‘Need to regulate food supply chain’

ITANAGAR, 7 Jul: Designated officer for food safety, Lokam Mangha said that there is “an urgent requirement of regulation in food supply chain.”

Addressing a ‘district level steering committee meeting on food safety of capital Itanagar’ here on Thursday, Mangha presented a brief on the Food Safety & Standards Act and the Prevention of Food Adulteration Act, 1911 and Rules, 1955.

He highlighted how the presence of pesticides, insecticides, additives, etc, in food is the major reason for the rise in instances of cancer and other lifestyle diseases/ailments in people, and emphasised that “the business community should ensure that safe and unadulterated food is sold in the markets for consumption of general public.”
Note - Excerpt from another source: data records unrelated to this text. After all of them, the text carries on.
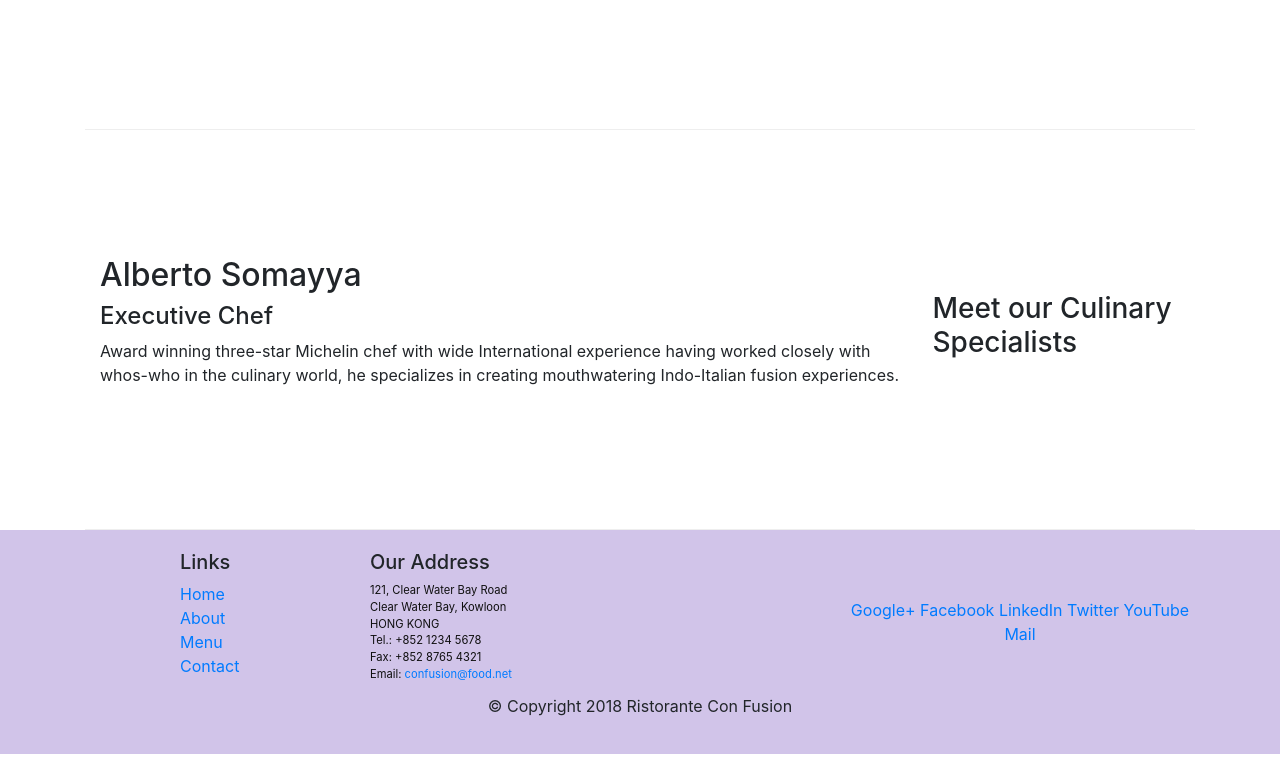
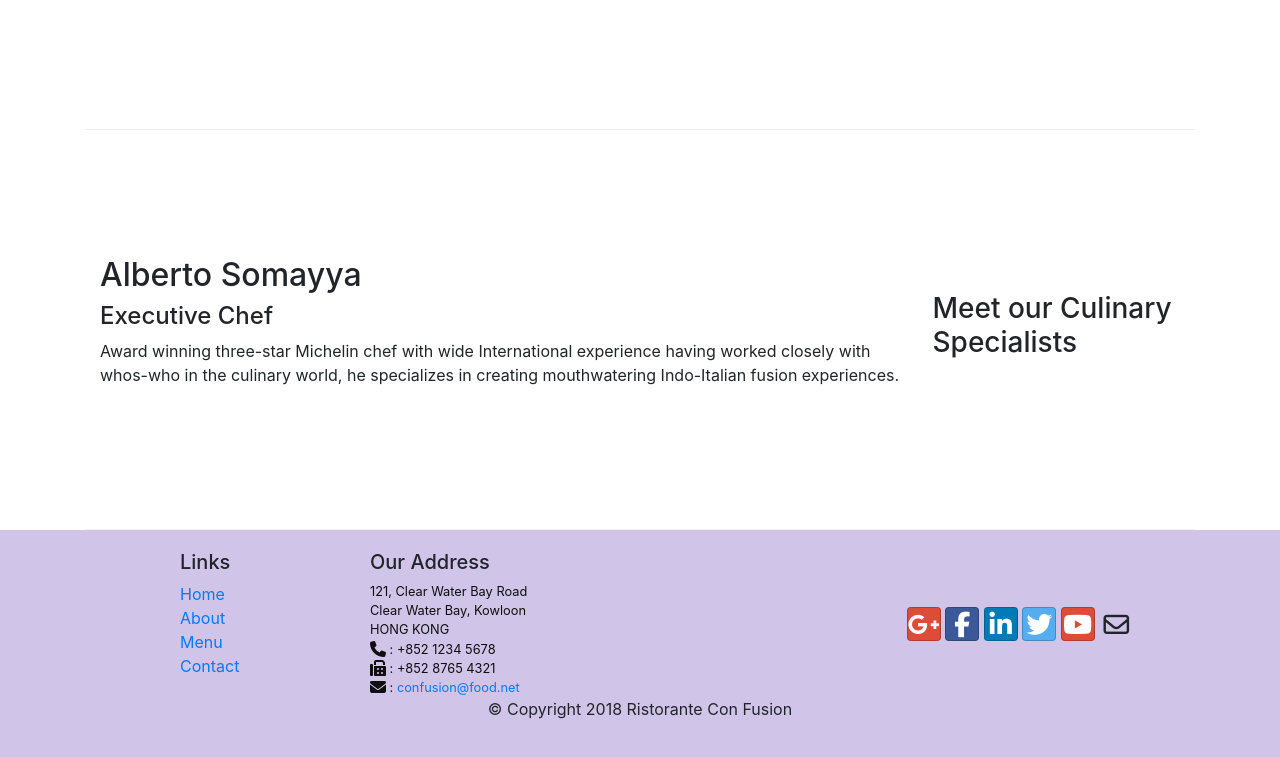
Before and after one commit to kartik-j1999/ConFusion, a website: page index.html in a window 1280 px wide. Shown: the part 1024-1781 px from the top of the page. Drawn offline with nearby package versions, Linux system fonts and the light colour scheme.

Commit message:
icon fonts - font awesome

```diff
--- a/css/styles.css
+++ b/css/styles.css
@@ -24,7 +24,7 @@
 }
 
 address{
-    font-size:70%;
+    font-size:80%;
     margin:0px;
     color:#0f0f0f;
 }
--- a/index.html
+++ b/index.html
@@ -6,6 +6,7 @@
     <meta charset="utf-8">
     <meta name="viewport" content="width=device-width, initial-scale=1, shrink-to-fit=no">
     <link rel="stylesheet" href="https://stackpath.bootstrapcdn.com/bootstrap/4.4.1/css/bootstrap.min.css" integrity="sha384-Vkoo8x4CGsO3+Hhxv8T/Q5PaXtkKtu6ug5TOeNV6gBiFeWPGFN9MuhOf23Q9Ifjh" crossorigin="anonymous">
+    <link rel="stylesheet" href="https://cdnjs.cloudflare.com/ajax/libs/bootstrap-social/5.1.1/bootstrap-social.min.css">
     <link rel="stylesheet" href="css/styles.css">
 </head>
 
@@ -18,10 +19,10 @@
             <a class="navbar-brand mr-auto" href="#">Ristorante Con Fusion</a>
             <div class="collapse navbar-collapse" id="any">
                 <ul class="navbar-nav mr-auto">
-                    <li class="nav-item"><a class="nav-link active" href="#">Home</a></li>
-                    <li class="nav-item"><a class="nav-link" href="./aboutus.html">About</a></a></li>
-                    <li class="nav-item"><a class="nav-link" href="#">Menu</a></li>
-                    <li class="nav-item"><a class="nav-link" href="#">Contact</a></li>
+                    <li class="nav-item"><a class="nav-link active" href="#"><span class="fa fa-home"></span> Home</a></li>
+                    <li class="nav-item"><a class="nav-link" href="./aboutus.html"><span class="fa fa-info"></span> About</a></a></li>
+                    <li class="nav-item"><a class="nav-link" href="#"><span class="fa fa-list"></span> Menu</a></li>
+                    <li class="nav-item"><a class="nav-link" href="#"><span class="fa fa-address-card"></span> Contact</a></li>
                 </ul>
             </div>
 
@@ -92,19 +93,19 @@
 		              121, Clear Water Bay Road<br>
 		              Clear Water Bay, Kowloon<br>
 		              HONG KONG<br>
-		              Tel.: +852 1234 5678<br>
-		              Fax: +852 8765 4321<br>
-		              Email: <a href="mailto:confusion@food.net">confusion@food.net</a>
+		              <i class="fa fa-phone fa-lg"></i> : +852 1234 5678<br>
+		              <i class="fa fa-fax fa-lg"></i> : +852 8765 4321<br>
+		              <i class="fa fa-envelope fa-lg"></i> : <a href="mailto:confusion@food.net">confusion@food.net</a>
 		           </address>
                 </div>
                 <div class="col-12 col-sm-4 align-self-center">
                     <div class="text-center">
-                        <a href="http://google.com/+">Google+</a>
-                        <a href="http://www.facebook.com/profile.php?id=">Facebook</a>
-                        <a href="http://www.linkedin.com/in/">LinkedIn</a>
-                        <a href="http://twitter.com/">Twitter</a>
-                        <a href="http://youtube.com/">YouTube</a>
-                        <a href="mailto:">Mail</a>
+                        <a class="btn btn-social-icon btn-google" href="http://google.com/+"><i class="fa fa-google-plus fa-lg"></i></a>
+                        <a class="btn btn-social-icon btn-facebook" href="http://www.facebook.com/profile.php?id="><i class="fa fa-facebook fa-lg"></i></a>
+                        <a class="btn btn-social-icon btn-linkedin" href="http://www.linkedin.com/in/"><i class="fa fa-linkedin fa-lg"></i></a>
+                        <a class="btn btn-social-icon btn-twitter" href="http://twitter.com/"><i class="fa fa-twitter fa-lg"></i></a>
+                        <a class="btn btn-social-icon btn-google" href="http://youtube.com/"><i class="fa fa-youtube fa-lg"></i></a>
+                        <a class="btn btn-social-icon" href="mailto:"><i class="fa fa-envelope-o fa-lg"></i></a>
                     </div>
                 </div>
            </div>
@@ -117,7 +118,7 @@
     </footer>
 
 
-
+    <script src="https://kit.fontawesome.com/f20ea9dea1.js" crossorigin="anonymous"></script>
     <script src="https://code.jquery.com/jquery-3.4.1.slim.min.js" integrity="sha384-J6qa4849blE2+poT4WnyKhv5vZF5SrPo0iEjwBvKU7imGFAV0wwj1yYfoRSJoZ+n" crossorigin="anonymous"></script>
     <script src="https://cdn.jsdelivr.net/npm/popper.js@1.16.0/dist/umd/popper.min.js" integrity="sha384-Q6E9RHvbIyZFJoft+2mJbHaEWldlvI9IOYy5n3zV9zzTtmI3UksdQRVvoxMfooAo" crossorigin="anonymous"></script>
     <script src="https://stackpath.bootstrapcdn.com/bootstrap/4.4.1/js/bootstrap.min.js" integrity="sha384-wfSDF2E50Y2D1uUdj0O3uMBJnjuUD4Ih7YwaYd1iqfktj0Uod8GCExl3Og8ifwB6" crossorigin="anonymous"></script>
```
Also changed, not shown: aboutus.html (+21 -18 lines).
Besides speaking about various laws relating to food safety, he informed that “food safety on wheel is also functional to check food safety standards.”
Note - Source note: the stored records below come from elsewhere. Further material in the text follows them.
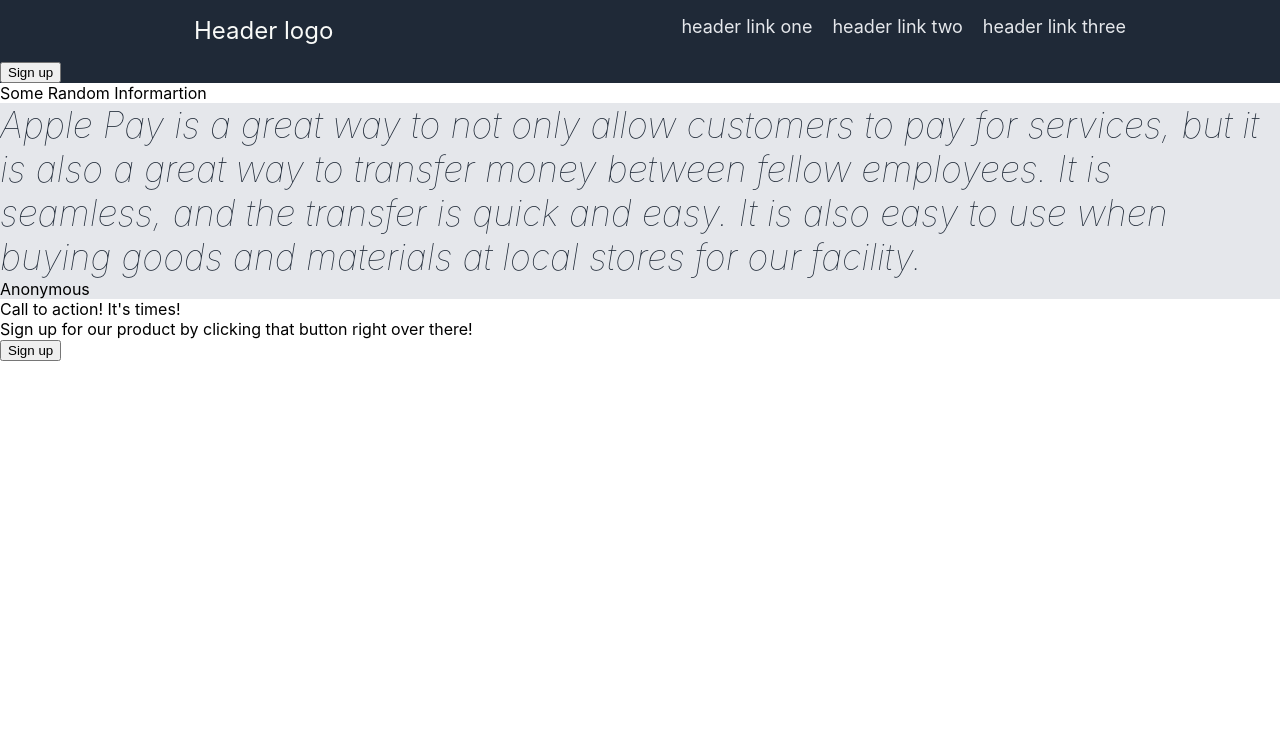
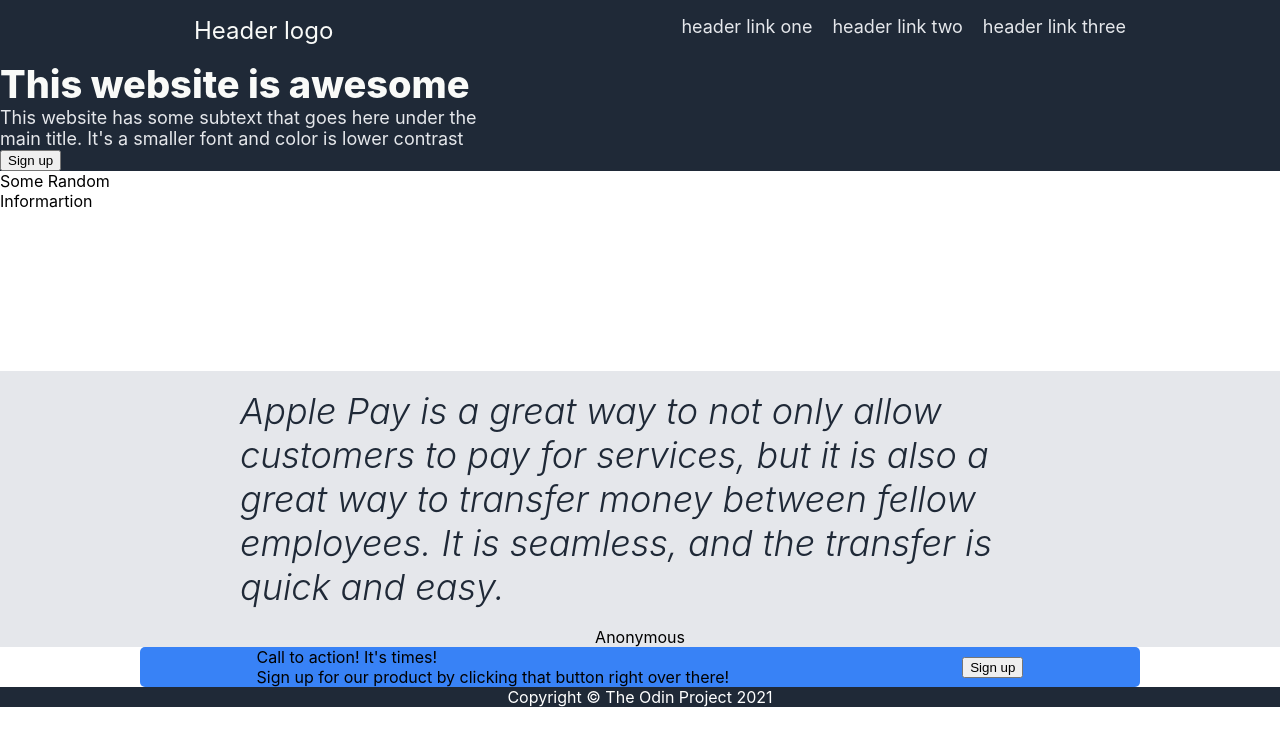
Before and after one commit to fbagire/myfirst_web, a plain HTML site: page index.html in a window 1280 px wide. Drawn offline with Linux system fonts and the light colour scheme.

Commit message:
general structure finalised

```diff
--- a/index.html
+++ b/index.html
@@ -23,25 +23,21 @@
     </div>
     <div class="content">
         <div class="contentAbove">
-
-            <div class="aboveRight">
-
-                <div class="introtitle">
-
+            <div class="aboveLeft">
+                <div class="introTitle">
+                    This website is awesome
                 </div>
-                <div class="introsmall">
-
+                <div class="introSmall">
+                    This website has some subtext that goes here under the main title. It's a smaller font and color is
+                    lower contrast
                 </div>
                 <div class="signupTop">
                     <button>Sign up</button>
-
                 </div>
-
             </div>
-            <div class="aboveLeft">
+            <div class="aboveRight">
                 <!-- placeholder for image -->
             </div>
-
         </div>
         <div class="contentMiddle">
             <div class="middleHeader">
@@ -66,34 +62,38 @@
             <div class="quoteText">
                 Apple Pay is a great way to not only allow customers to pay for services, but it is also a great way
                 to
-                transfer money between fellow employees. It is seamless, and the transfer is quick and easy. It is
-                also easy
-                to use when buying goods and materials at local stores for our facility.
+                transfer money between fellow employees. It is seamless, and the transfer is quick and easy.
             </div>
             <div class="quoteAuthor">
                 Anonymous
             </div>
             <!-- </div> -->
         </div>
-    </div>
-    <div class="footer">
-        <div class="footerParent">
+
+        <div class="callActionParent">
+            <div class="callAction">
                 <div class="footerCall">
                     <div class="callText">
                         Call to action! It's times!
                     </div>
 
-                <div class="subtext">
+                    <div class="callSubtext">
                         Sign up for our product by clicking that button right over there!
                     </div>
                 </div>
-            <div class="footerSignUp">
+                <div class="callSignUp">
                     <button>Sign up</button>
                 </div>
 
             </div>
+        </div>
 
     </div>
+
+    <div class="footer">
+        Copyright &copy; The Odin Project 2021
+    </div>
+
 
 </body>
 
--- a/style.css
+++ b/style.css
@@ -13,7 +13,7 @@ body {
     justify-content: space-around;
 }
 
-.headings a {
+.headings a,.introSmall {
     font-size: 18px;
     color: #e5e7eb;
 }
@@ -24,24 +24,91 @@ body {
     /* margin-right: 10px; */
 }
 
+.introTitle{
+    font-size: 38px;
+    font-weight: 800;
+    color: #f9faf8;
+}
+
+.content{
+    display: flex;
+    flex-direction: column;
+}
 .contentAbove {
     background-color: #1F2937;
+    display: flex;
+    flex-direction: row;
+    /* justify-content: space-between; */
 }
 
-.contentBelow {
-    background-color: #e5e7eb;
+.aboveLeft{
+    display: flex;
+    flex-direction: column;
+    width: 500px;
 }
 
-.quoteText {
-    font-size: 36px;
-    font-style: italic;
-    font-weight: lighter;
-    color: #1F2937;
+.aboveRight{
+    width: 150px;
+}
+
+.cardimage{
+    width: 300px;
+    height: 200px;
 }
 
 
 
+.contentMiddle{
+    display: flex;
+    flex-grow: 1;
+}
+.contentBelow {
+    background-color: #e5e7eb;
+    display: flex;
+    flex-direction: column;
+    justify-content: center;
+    align-items: center;
+    /* width: 800px;
+    height: 100px; */
 
+}
+
+.quoteText {
+    display: flex;
+    flex-grow: 0;
+    font-size: 36px;
+    font-style: italic;
+    font-weight: 300;
+    color: #1F2937;
+    width: 800px;
+    padding: 18px;
+    /* height: 200px; */
+}
+
+.callActionParent{
+    display: flex;
+    justify-content: center;
+    align-items: center;
+}
+
+.callAction{
+    display: flex;
+    flex-direction: row;
+    background-color: #3882f6;
+    border-radius: 5px;
+    width: 1000px;
+    justify-content: space-around;
+    align-items: center;
+
+}
+
+.footer{
+    background-color: #1F2937;
+    color: white;
+    display: flex;
+    justify-content: center;
+    align-items: center;
+}
 
 
 a {
```
Lines whose indentation alone changed are shown as unchanged.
Matters such as presence of formalin in fish and carbide in fruits, and use of newspapers for wrapping and serving food were also discussed.
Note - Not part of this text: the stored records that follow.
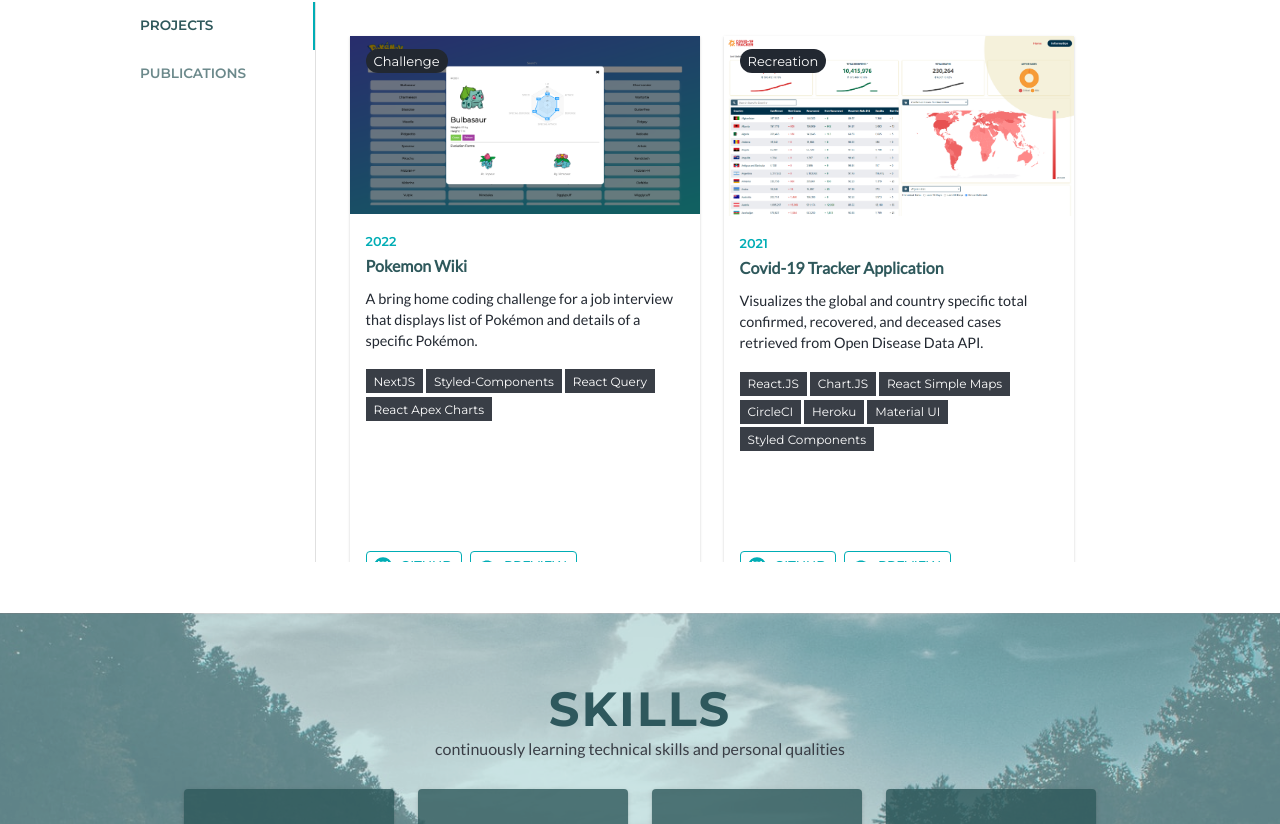
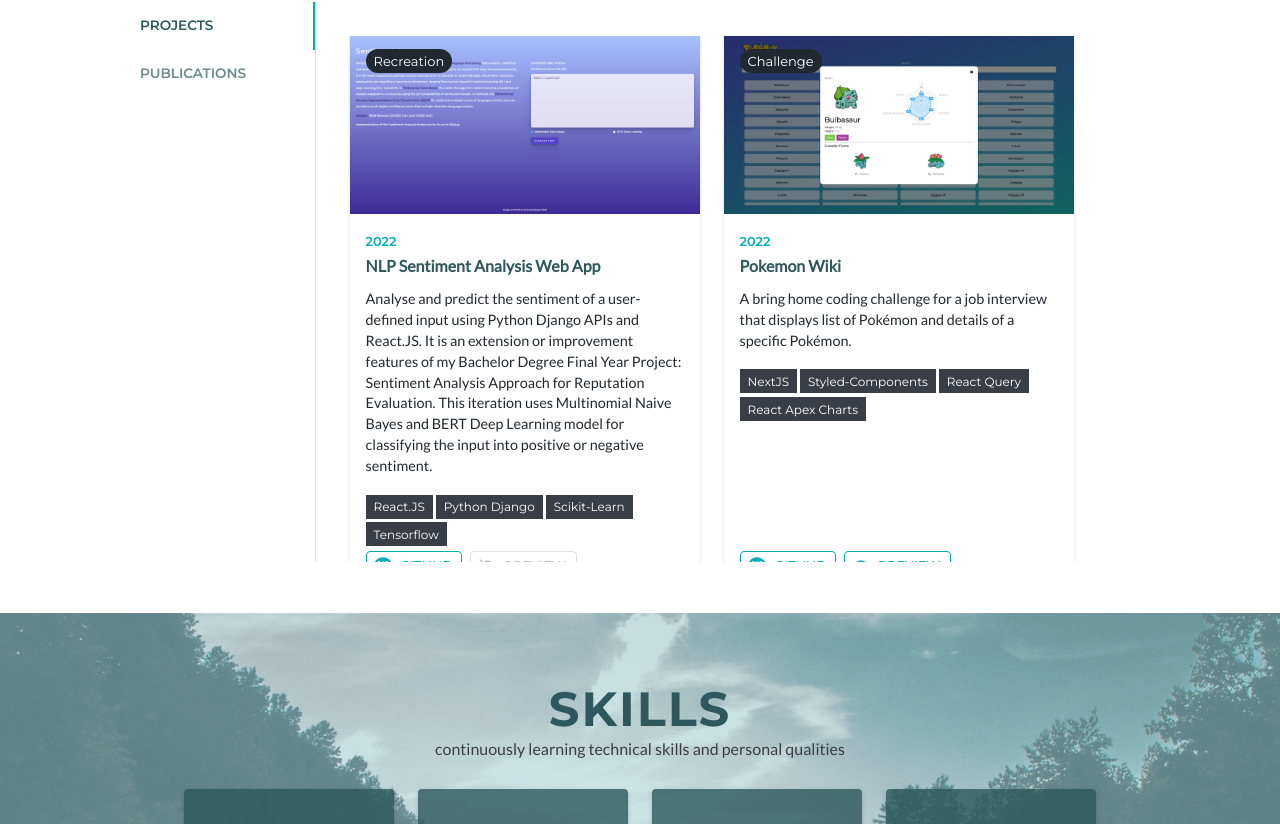
Before and after one commit to dejongyeong/web-portfolio, a React (Create React App) app: page / in a window 1280 px wide. Shown: the part 985-1809 px from the top of the page. Built offline with nearby package versions, Linux system fonts and the light colour scheme; no server answers.

Commit message:
add sentiment analysis web app to portfolio

```diff
--- a/src/data/SideProjects.js
+++ b/src/data/SideProjects.js
@@ -5,6 +5,7 @@
 import NoImagePreview from '../img/noimage.jpg'; // reference: https://luxmage.com/solution/the-retail-window-61.html
 import Covid19Tracker from '../img/covid-19-tracker.PNG';
 import PokemonWiki from '../img/pokemon-wiki.PNG';
+import NlpSA from '../img/nlp-sa.PNG';
 
 const projectTypes = {
   RECREATION: 'Recreation',
@@ -16,6 +17,15 @@
   UNAVAILABLE: 'Unavailable',
   PRIVATE: 'Private',
 };
+
+const sentimentAnalysisWebApp = {
+  title: 'NLP Sentiment Analysis Web App',
+  description: 'Analyse and predict the sentiment of a user-defined input using Python Django APIs and React.JS. It is an extension or improvement features of my Bachelor Degree Final Year Project: Sentiment Analysis Approach for Reputation Evaluation. This iteration uses Multinomial Naive Bayes and BERT Deep Learning model for classifying the input into positive or negative sentiment.',
+  date: '2022',
+  tech: ['React.JS', 'Python Django', 'Scikit-Learn', 'Tensorflow'],
+  github: 'https://github.com/dejongyeong/nlp-web-app/blob/main/README.md',
+  preview: previewType.UNAVAILABLE
+}
 
 const pokemonWiki = {
   title: 'Pokemon Wiki',
@@ -86,6 +96,17 @@
 export const sideProjects = [
   {
     key: uuid(),
+    type: projectTypes.RECREATION,
+    image: NlpSA,
+    date: sentimentAnalysisWebApp.date,
+    title: sentimentAnalysisWebApp.title,
+    description: sentimentAnalysisWebApp.description,
+    tech: sentimentAnalysisWebApp.tech,
+    github: sentimentAnalysisWebApp.github,
+    preview: sentimentAnalysisWebApp.preview,
+  },
+  {
+    key: uuid(),
     type: projectTypes.CHALLENGE,
     image: PokemonWiki,
     date: pokemonWiki.date,
```
Also changed, not shown: src/img/nlp-sa.PNG (added).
Mangha sought cooperation from the market welfare committees in dealing with the rampant use of carbide in fruits by the vendors.

“Changes need to be incorporated, like avoiding newspaper wrapping, which has presence of lead and which is again hazardous for human health,” he said, and stressed the need to generate awareness regarding the harmful effects of chemicals in foods.

Issuing a clarification on the viral news about plastic eggs and rice, Mangha said that “the FSSAI has released a document countering the claim of manufacturing of plastic egg as myth.” He said that “if the chicken is fed excessive amount of castor seeds, then the egg tends to become like plastic.”

He further said that, in order to run any kind of eatery, or restaurant, or hotel, food safety licence has to be obtained, which is available online too. The details are available in foscos.fssai.gov.in.

Joram Lotu from the IMC said that “obtaining of food licence by the applicants of grocery shops and hotels, restaurants and other food outlets/eateries should be made mandatory.”

Naharlagun EAC Likha Radh suggested to the food safety officers to sensitise the public to “the fake news of plastic eggs/rice in the market by conducting awareness through press briefing, print media or hoardings/posters, etc.”

SDPO Kamdam Sikom also said that “fake news of plastic eggs need to be clarified in public,” and that his force is “always ready to extend help during raids and checking of food qualities.” (DIPRO)